PROBLEM DETAILS. The records sit below. Return every line in them that holds the word "dsautomobiles".

DATA SUPPLIED.

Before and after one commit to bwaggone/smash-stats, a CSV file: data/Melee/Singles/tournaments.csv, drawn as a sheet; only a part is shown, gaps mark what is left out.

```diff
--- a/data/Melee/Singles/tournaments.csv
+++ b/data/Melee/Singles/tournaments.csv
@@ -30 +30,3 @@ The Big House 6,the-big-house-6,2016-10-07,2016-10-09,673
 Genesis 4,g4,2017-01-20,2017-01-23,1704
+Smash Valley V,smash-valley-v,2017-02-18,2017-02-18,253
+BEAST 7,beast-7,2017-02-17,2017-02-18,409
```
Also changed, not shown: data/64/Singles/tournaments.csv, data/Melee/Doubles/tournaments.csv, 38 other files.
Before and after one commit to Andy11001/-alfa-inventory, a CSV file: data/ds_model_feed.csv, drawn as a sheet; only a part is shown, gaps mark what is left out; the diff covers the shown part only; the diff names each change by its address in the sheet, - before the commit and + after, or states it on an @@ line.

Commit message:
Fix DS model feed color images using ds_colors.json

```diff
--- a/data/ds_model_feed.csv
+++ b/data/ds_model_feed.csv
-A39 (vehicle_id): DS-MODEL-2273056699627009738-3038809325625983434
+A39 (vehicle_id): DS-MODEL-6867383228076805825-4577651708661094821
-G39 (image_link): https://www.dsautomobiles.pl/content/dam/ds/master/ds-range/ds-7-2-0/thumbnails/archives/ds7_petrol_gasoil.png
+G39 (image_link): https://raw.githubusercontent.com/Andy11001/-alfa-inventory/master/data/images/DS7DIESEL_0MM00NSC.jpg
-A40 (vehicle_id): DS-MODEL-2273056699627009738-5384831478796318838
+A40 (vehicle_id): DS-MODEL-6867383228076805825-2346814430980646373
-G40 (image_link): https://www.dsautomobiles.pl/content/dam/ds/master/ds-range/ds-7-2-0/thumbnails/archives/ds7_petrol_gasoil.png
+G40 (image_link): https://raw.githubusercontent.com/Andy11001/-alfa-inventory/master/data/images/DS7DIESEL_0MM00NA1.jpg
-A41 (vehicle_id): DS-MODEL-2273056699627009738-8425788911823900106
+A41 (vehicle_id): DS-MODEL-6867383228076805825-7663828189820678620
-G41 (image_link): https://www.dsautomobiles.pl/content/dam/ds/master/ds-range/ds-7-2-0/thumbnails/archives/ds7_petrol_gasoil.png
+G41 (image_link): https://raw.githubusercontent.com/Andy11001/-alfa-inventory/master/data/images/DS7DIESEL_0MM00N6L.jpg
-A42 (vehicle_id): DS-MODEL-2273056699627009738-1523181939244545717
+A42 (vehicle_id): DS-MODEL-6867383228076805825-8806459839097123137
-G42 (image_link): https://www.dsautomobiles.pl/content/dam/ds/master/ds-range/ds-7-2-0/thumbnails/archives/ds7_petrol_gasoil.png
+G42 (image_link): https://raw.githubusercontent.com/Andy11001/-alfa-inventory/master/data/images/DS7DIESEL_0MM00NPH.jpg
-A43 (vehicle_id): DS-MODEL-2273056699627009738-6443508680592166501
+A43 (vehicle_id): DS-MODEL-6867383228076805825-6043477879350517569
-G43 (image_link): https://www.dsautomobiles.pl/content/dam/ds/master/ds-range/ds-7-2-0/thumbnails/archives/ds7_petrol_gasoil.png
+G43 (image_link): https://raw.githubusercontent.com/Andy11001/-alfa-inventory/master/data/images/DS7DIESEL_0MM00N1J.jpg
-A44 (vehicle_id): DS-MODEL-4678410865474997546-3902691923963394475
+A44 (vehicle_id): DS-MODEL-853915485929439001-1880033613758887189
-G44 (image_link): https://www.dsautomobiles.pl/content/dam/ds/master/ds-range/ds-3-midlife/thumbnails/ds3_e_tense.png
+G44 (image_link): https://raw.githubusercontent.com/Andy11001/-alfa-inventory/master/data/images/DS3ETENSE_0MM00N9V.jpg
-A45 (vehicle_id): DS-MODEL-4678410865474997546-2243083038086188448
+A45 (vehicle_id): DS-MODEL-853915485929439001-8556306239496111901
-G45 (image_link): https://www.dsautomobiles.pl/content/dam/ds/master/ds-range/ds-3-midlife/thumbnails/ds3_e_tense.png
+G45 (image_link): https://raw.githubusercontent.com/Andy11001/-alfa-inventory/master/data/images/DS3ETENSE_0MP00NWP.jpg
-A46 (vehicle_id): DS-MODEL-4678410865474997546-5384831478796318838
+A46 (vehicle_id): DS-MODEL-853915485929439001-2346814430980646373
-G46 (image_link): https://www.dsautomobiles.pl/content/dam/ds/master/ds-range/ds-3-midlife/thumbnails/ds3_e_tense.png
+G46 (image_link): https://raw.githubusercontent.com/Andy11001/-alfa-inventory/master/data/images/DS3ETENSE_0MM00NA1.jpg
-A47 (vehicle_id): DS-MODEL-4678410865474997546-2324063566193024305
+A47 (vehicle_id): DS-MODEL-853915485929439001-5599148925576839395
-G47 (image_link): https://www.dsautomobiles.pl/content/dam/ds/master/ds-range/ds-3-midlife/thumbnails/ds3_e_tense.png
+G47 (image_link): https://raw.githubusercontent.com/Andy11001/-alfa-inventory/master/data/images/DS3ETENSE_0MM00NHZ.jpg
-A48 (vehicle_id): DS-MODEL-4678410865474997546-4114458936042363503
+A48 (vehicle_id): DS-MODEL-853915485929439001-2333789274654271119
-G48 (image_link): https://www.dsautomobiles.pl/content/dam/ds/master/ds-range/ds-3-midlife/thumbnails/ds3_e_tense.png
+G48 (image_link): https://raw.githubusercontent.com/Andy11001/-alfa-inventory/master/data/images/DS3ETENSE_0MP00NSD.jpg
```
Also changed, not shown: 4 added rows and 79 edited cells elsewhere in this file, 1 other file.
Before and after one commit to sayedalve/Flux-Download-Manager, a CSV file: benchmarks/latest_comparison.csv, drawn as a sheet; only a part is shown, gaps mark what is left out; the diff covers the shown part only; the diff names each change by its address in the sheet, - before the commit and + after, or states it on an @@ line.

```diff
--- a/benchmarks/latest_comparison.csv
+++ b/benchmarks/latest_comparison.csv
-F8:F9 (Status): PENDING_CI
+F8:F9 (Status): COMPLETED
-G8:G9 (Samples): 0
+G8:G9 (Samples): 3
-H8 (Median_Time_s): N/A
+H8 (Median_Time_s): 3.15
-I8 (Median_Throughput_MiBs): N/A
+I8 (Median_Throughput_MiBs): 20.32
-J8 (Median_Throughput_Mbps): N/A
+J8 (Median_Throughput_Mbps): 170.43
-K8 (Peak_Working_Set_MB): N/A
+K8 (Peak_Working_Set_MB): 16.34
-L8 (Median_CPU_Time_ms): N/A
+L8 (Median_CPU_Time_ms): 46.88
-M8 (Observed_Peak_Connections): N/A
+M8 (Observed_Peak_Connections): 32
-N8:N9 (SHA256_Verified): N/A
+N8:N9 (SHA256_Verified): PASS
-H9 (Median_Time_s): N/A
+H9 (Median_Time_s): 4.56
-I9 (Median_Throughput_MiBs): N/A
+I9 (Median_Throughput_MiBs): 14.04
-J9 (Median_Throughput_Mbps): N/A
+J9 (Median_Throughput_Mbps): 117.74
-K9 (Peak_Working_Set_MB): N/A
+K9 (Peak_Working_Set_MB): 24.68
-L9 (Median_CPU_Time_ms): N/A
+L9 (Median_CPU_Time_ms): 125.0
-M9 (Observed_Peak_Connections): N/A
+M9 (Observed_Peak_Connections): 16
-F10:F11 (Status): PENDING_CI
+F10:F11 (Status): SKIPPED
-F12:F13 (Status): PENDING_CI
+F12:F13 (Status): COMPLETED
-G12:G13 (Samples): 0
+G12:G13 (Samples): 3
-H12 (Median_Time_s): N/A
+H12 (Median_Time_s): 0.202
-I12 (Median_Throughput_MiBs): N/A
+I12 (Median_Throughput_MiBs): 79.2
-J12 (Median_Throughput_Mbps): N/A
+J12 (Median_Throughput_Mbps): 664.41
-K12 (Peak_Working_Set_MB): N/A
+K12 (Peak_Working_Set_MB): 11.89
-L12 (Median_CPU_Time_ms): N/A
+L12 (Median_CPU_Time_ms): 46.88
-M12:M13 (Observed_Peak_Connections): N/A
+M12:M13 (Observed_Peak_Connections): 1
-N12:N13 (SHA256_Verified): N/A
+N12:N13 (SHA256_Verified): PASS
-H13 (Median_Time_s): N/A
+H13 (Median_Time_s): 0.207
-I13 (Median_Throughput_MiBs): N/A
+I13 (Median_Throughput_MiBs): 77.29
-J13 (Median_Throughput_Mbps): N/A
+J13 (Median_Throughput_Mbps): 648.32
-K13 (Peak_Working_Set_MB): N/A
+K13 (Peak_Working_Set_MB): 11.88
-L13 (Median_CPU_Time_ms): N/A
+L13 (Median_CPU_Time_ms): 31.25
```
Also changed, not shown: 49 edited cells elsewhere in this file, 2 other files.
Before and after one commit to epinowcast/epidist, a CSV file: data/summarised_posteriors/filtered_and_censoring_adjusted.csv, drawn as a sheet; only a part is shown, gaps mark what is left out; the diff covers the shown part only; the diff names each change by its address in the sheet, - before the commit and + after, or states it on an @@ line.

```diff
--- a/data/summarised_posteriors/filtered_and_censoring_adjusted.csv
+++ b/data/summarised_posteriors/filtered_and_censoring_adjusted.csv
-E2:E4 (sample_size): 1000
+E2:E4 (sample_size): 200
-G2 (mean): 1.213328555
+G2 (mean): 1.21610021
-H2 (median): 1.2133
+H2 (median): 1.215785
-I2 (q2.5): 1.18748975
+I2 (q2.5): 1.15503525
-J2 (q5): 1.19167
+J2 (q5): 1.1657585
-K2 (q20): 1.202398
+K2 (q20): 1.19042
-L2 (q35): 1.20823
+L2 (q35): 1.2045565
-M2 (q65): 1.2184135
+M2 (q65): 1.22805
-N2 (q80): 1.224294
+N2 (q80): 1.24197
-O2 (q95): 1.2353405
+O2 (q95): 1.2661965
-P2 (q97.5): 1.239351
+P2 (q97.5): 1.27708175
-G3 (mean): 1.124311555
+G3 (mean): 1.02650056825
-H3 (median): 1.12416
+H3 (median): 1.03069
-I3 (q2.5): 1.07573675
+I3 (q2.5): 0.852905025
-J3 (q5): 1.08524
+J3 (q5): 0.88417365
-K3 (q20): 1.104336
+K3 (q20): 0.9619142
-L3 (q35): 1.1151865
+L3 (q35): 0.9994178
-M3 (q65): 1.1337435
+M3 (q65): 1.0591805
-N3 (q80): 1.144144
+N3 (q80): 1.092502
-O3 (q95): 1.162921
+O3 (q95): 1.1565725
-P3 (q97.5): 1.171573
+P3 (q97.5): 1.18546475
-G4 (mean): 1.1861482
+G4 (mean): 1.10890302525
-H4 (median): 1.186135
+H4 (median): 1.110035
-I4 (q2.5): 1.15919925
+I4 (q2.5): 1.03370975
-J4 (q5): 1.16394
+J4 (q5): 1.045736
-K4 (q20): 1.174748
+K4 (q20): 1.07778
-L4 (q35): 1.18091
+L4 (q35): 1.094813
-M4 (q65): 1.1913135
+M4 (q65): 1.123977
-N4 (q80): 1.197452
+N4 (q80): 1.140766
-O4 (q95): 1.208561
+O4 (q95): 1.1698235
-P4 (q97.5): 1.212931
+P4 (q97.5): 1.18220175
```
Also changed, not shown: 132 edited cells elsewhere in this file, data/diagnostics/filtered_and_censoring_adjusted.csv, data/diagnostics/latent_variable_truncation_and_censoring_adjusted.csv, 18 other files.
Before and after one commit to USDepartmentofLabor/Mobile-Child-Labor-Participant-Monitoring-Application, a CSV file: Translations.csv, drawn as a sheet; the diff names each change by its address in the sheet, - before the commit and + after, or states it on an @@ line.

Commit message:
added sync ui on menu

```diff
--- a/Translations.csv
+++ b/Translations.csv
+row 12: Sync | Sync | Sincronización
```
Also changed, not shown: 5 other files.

RESPONSE BELOW.
-G39 (image_link): https://www.dsautomobiles.pl/content/dam/ds/master/ds-range/ds-7-2-0/thumbnails/archives/ds7_petrol_gasoil.png
-G40 (image_link): https://www.dsautomobiles.pl/content/dam/ds/master/ds-range/ds-7-2-0/thumbnails/archives/ds7_petrol_gasoil.png
-G41 (image_link): https://www.dsautomobiles.pl/content/dam/ds/master/ds-range/ds-7-2-0/thumbnails/archives/ds7_petrol_gasoil.png
-G42 (image_link): https://www.dsautomobiles.pl/content/dam/ds/master/ds-range/ds-7-2-0/thumbnails/archives/ds7_petrol_gasoil.png
-G43 (image_link): https://www.dsautomobiles.pl/content/dam/ds/master/ds-range/ds-7-2-0/thumbnails/archives/ds7_petrol_gasoil.png
-G44 (image_link): https://www.dsautomobiles.pl/content/dam/ds/master/ds-range/ds-3-midlife/thumbnails/ds3_e_tense.png
-G45 (image_link): https://www.dsautomobiles.pl/content/dam/ds/master/ds-range/ds-3-midlife/thumbnails/ds3_e_tense.png
-G46 (image_link): https://www.dsautomobiles.pl/content/dam/ds/master/ds-range/ds-3-midlife/thumbnails/ds3_e_tense.png
-G47 (image_link): https://www.dsautomobiles.pl/content/dam/ds/master/ds-range/ds-3-midlife/thumbnails/ds3_e_tense.png
-G48 (image_link): https://www.dsautomobiles.pl/content/dam/ds/master/ds-range/ds-3-midlife/thumbnails/ds3_e_tense.png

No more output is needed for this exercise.